It provides a review and summary of techniques that have been proposed a four relatively recent (2002-2007) workshops: FISC 2002, Erosion and Sediment Transport Measurements in Rivers: Technological and Methodological Advances 2002, Federal Interagency Sediment Monitoring Instrument and Analysis Research Workshop 2003 and the International Bedload-Surrogate Monitoring Workshop 2007.
The bedload surrogate technologies are broken down into active and passive sensors. The former includes acoustic doppler current profilers, sonar, radar and smart tracers, the latter includes impact pipes, impact plates, impact columns, magnetic tracer detection, and hydrophones.
The closing paragraph reads as follows:
“Although none of the bedload-surrogate technologies
described herein are yet broadly accepted for use in largescale

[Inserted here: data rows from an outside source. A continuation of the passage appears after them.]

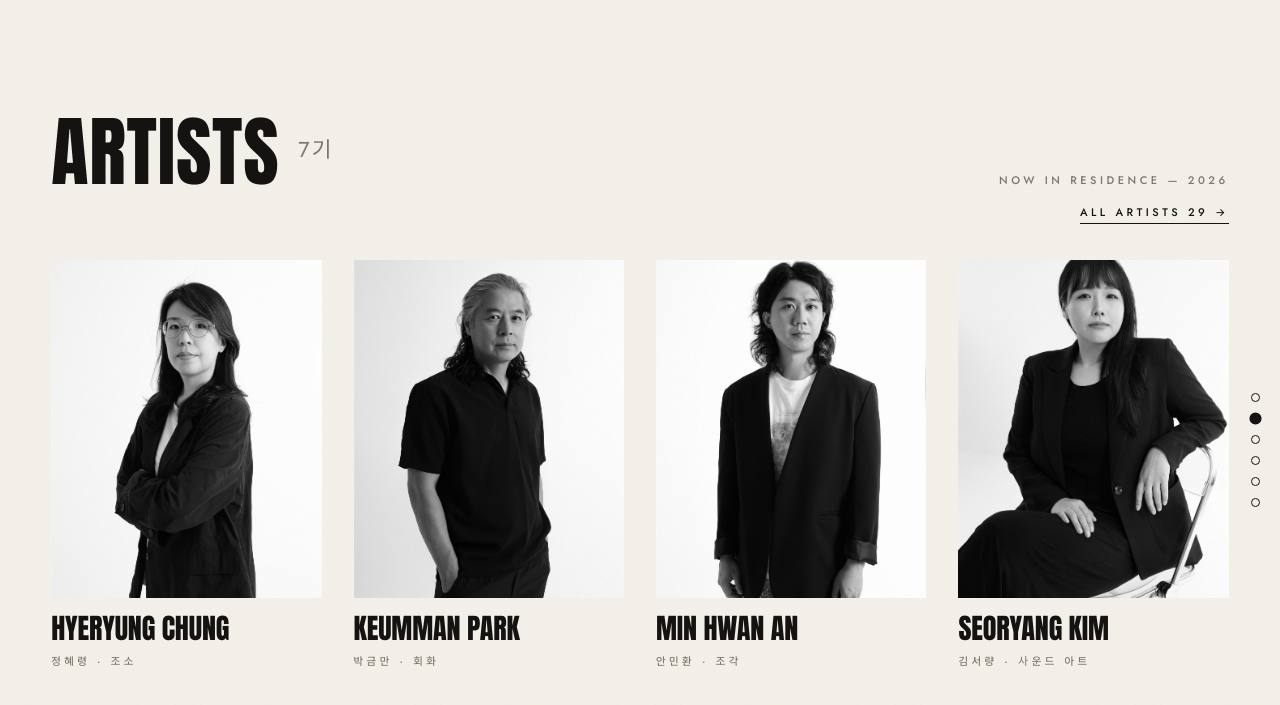
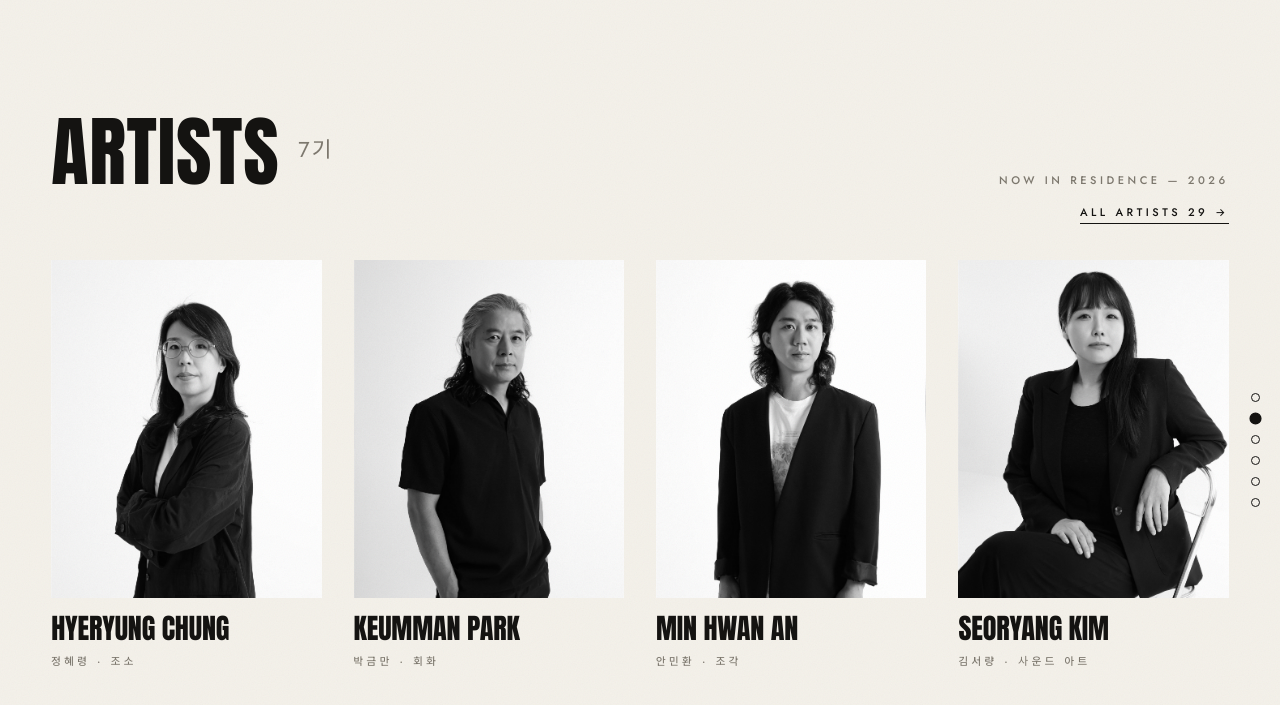
Before and after one commit to nomutefb/crstudio, a Jekyll site: the page built from index.html, in a window 1280 px wide and 900 px high, scrolled down 982 px. Shown: the top 705 px of the window. Built offline with Jekyll 4.4.1, drawn with Linux system fonts in a browser that asks for light colours; some web fonts are replaced; some of the changed text lies outside the part shown.

Commit message:
fix(home): 작가 카드 인물사진 상단 크롭 완화
메인 02 Artists 섹션의 카드는 4:5(0.8) 프레임인데 입주작가 인물사진
대부분이 2:3(0.667)이라 cover 크롭이 위아래를 8.3%씩 잘라내면서
머리 윗부분이 날아가는 경우가 있었다.

- object-position: 50% 20% — 크롭 기준점을 위로 올려 상단 잘림을
  8.3% → 3.3%로 줄임. 4:5보다 가로가 넓은(정사각 등) 사진은
  세로 위치의 영향을 받지 않으므로 기존 프레이밍 그대로 유지된다.
- transform-origin: 50% 0 — hover 시 scale(1.05) 확대가 상단이 아닌
  하단을 파고들도록 기준점을 위쪽으로 이동.

현재 7기 4명(안민환·정혜령·김서량·박금만) 기준으로 확인:
변경 전에는 김서량 정수리가 잘리고 안민환 머리가 상단에 닿았으나,
변경 후에는 hover 상태를 포함해 4명 모두 머리 위 여백이 확보된다.

Co-Authored-By: Claude Opus 5 <noreply@anthropic.com>
Claude-Session: https://claude.ai/code/session_01PGNAsA8UVVUQYyovpyfZax

```diff
--- a/assets/css/main.css
+++ b/assets/css/main.css
@@ -507,6 +507,9 @@ ul { list-style: none; }
   width: 100%;
   height: 100%;
   object-fit: cover;
+  /* 세로로 긴 인물사진이 4:5로 잘릴 때 머리가 날아가지 않도록 프레임을 위로 */
+  object-position: 50% 20%;
+  transform-origin: 50% 0;
   transition: transform 0.8s var(--ease-out);
 }
 
```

monitoring programs, several are under evaluation. The
benefits of verifying and operationally deploying selected
bedload-surrogate monitoring technologies would be considerable,
providing for more frequent and consistent, less
expensive, and arguably more accurate bedload data obtained
with reduced personal risk for use in managing the world’s